Businesses and entrepreneurs on both sides of the Pacific should be aware and celebrate that just as cross-border commerce is increasing, so, too, is international judicial recognition of commercial judgments, as evidenced by recent Chinese and Washington State court rulings.
In 2017, a Chinese court, perhaps for the first time, enforced a U.S. commercial judgment. An article by Dr. Jie (Jeanne) Huang published by University of New South Wales’ China International Business and Economic Law initiative  reported on the 2017 decision, which recognized and enforced a monetary judgment from the Los Angeles County Superior Court. The case is Liu Li v. Tao Li and Tong Wu  decided by the Intermediate People’s Court of Wuhan City, China.
On January 2, 2018, the Committee on Foreign Investment in the United States (CFIUS) rejected Ant Financial’s plan to acquire U.S. money transfer company MoneyGram International over national security concerns. According to Reuters’ report, CFIUS rejected the deal due to concerns over the safety of data that can be used to identify U.S. citizens. The companies have already undergone the CFIUS process three times and proposed safeguard measures, but these efforts did not clear CFIUS’s concerns. The companies decided to terminate their deal after CFIUS rejected their proposal. Ant Financial needs to pay MoneyGram a $30 million termination fee for the deal’s collapse.
Despite the rapid rise in Chinese investment in the U.S. in recent years, there has been some early speculation that the Trump Administration would not allow the level of Chinese investment to continue at the same rate.

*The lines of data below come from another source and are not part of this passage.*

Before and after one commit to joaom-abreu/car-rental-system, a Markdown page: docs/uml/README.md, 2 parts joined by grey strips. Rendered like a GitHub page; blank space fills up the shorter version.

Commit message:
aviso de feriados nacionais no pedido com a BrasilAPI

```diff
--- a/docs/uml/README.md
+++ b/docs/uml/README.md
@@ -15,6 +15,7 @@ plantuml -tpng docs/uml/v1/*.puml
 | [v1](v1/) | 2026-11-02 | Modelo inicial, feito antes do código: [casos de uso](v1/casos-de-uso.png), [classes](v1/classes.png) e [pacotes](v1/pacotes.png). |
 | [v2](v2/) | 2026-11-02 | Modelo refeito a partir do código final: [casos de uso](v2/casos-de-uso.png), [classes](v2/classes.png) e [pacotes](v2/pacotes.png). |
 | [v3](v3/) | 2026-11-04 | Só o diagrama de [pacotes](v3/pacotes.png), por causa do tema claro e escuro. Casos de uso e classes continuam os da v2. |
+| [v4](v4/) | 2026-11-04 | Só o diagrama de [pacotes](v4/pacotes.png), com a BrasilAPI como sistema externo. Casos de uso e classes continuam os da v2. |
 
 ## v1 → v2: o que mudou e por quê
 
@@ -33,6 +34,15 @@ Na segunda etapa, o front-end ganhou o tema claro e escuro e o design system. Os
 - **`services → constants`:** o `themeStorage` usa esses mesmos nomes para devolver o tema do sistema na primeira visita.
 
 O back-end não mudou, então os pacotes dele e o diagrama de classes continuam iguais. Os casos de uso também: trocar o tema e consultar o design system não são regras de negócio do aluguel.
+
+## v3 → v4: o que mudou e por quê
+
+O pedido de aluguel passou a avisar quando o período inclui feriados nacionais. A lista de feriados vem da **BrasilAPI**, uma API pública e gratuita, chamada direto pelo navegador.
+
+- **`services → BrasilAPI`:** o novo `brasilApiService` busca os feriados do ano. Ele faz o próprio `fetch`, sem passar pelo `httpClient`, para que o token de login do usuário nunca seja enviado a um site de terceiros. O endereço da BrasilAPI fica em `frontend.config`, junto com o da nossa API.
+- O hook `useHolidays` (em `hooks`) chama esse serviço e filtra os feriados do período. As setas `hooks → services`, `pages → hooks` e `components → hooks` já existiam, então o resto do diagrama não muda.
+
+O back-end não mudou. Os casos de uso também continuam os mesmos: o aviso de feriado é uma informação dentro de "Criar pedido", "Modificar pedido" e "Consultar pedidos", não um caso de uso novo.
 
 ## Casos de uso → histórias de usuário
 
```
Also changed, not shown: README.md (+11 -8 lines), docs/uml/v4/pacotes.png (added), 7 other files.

Proposals to limit Chinese investment continue to be floated in Congress. Recent developments suggest however that these concerns are overblown. Prospects for Chinese investment remain bright. At the same time, the Committee on Foreign Investment in the U.S. (CFIUS) retains considerable discretionary authority to block foreign direct investments from China and elsewhere, or to dictate changes to the terms of the deal. Threats to U.S. national security, including the safety of our country’s infrastructure, remain key criteria for CFIUS in its scrutiny of inbound transactions.
Foster Garvey’s International practice group comprises a cross-disciplinary group of attorneys practicing in areas ranging from business transactions, immigration, maritime, government regulatory work, transportation and logistics and estate planning. The group members include bilingual and multicultural attorneys who are well-versed in handling these subject matters in a cross-border context. A number of attorneys have been actively practicing in the international arena since the early 1970s.